This area of rainforest and floodplain produces large populations of freshwater mosquitoes usually during the summer wet season from February to April. The mosquitoes breed in the pools of water that remain after heavy rain and the adults rest and shelter in the shady areas of natural vegetation. At dawn and dusk they move out of these forests into the residential areas to feed.
Effective mosquito control requires the timely application of environmentally friendly larvicides to the pools of water containing the juvenile mosquitoes. This must occur within a few days of the pools being filled by heavy rain. The mosquito breeding sites to the north of Kawana Forest are practically inaccessible. They are in dense rainforest and occur over a very wide area, perhaps in excess of 100 hectares. Council has trialled some spraying in this area in the past but it was not successful given the inability to access all the mosquito breeding sites in such a large area in a short period of time.

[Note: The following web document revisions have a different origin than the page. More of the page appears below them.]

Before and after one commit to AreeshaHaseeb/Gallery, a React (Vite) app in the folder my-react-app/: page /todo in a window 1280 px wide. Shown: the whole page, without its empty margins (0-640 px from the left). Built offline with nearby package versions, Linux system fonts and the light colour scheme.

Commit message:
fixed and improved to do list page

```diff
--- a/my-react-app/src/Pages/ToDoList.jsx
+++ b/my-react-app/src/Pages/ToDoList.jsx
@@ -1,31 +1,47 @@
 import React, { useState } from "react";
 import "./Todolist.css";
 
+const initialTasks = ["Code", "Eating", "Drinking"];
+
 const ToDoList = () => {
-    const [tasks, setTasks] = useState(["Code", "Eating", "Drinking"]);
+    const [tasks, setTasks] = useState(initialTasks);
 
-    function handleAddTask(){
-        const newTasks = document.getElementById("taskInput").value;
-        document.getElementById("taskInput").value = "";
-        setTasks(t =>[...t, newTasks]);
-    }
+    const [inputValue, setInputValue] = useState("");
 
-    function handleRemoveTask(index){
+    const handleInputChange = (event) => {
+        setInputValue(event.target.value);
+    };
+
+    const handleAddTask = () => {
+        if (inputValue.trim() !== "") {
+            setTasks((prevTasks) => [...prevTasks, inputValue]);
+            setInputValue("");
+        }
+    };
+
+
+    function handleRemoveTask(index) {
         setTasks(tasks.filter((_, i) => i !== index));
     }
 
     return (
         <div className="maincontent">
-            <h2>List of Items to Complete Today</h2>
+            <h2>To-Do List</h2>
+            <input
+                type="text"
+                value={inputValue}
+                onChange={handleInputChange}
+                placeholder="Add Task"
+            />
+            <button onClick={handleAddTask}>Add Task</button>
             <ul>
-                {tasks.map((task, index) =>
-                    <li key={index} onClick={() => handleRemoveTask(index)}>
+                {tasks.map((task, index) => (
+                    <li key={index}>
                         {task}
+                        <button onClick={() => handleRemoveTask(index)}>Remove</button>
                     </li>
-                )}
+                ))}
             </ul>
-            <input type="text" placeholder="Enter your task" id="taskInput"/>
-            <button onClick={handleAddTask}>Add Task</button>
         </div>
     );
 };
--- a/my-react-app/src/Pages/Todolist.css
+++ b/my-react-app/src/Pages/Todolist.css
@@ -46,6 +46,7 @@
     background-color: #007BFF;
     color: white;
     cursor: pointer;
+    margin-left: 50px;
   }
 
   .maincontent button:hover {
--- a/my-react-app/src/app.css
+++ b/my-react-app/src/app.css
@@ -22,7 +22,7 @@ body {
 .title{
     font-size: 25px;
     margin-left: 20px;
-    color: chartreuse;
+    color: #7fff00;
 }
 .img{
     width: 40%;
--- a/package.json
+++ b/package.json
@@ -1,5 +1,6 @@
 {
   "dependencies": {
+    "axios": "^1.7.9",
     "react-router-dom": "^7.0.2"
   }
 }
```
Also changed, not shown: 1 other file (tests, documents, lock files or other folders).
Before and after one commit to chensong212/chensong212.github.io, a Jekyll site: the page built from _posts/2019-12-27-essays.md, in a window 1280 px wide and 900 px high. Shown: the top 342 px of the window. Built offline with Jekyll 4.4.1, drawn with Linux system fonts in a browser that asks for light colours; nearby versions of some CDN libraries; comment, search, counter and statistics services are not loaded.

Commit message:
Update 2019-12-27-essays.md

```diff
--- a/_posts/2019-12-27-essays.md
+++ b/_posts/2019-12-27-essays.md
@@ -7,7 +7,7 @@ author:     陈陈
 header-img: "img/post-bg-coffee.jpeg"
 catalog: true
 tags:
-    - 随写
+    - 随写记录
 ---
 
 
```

Kawana Forest is fairly unique in that it is the only residential area that immediately adjoins this remnant rainforest and floodplain. Unfortunately the visual amenity and recreational opportunities provided by this natural area are sometimes compromised by the naturally occurring mosquitoes and other insects and fauna that are present. When mosquito populations are high residents are advised to adopt personal protective measures to minimise the impact caused by these biting insects. These include the use of insect screening on windows and doors, avoiding exposure when mosquitoes are most active at dawn and dusk and the use of protective clothing and insect repellents.
Council has continued to investigate mosquito control programs for areas such as Kawana Forest. A similar problem exists in the residential areas to the south of Mount Coolum. Council is planning on trialling a mosquito control program for that area next summer that uses helicopters to treat the casuarina forest breeding sites in that area prior to and following heavy rain. While this is a different mosquito breeding habitat to those found in your area, if the technique proves to be successful it may have some application to the Kawana Forest remnant rainforest and floodplain in the future. Council has been monitoring mosquito populations in Kawana Forest for over a decade via a mosquito trap that is located weekly at Bolwarra Place. The data from this trap will be instrumental in the development of any future mosquito control program in that area.
Hopefully a successful mosquito control program will become available in the future. In the meantime, when mosquito populations are high, residents will have to rely on those personal protective measures outlined above.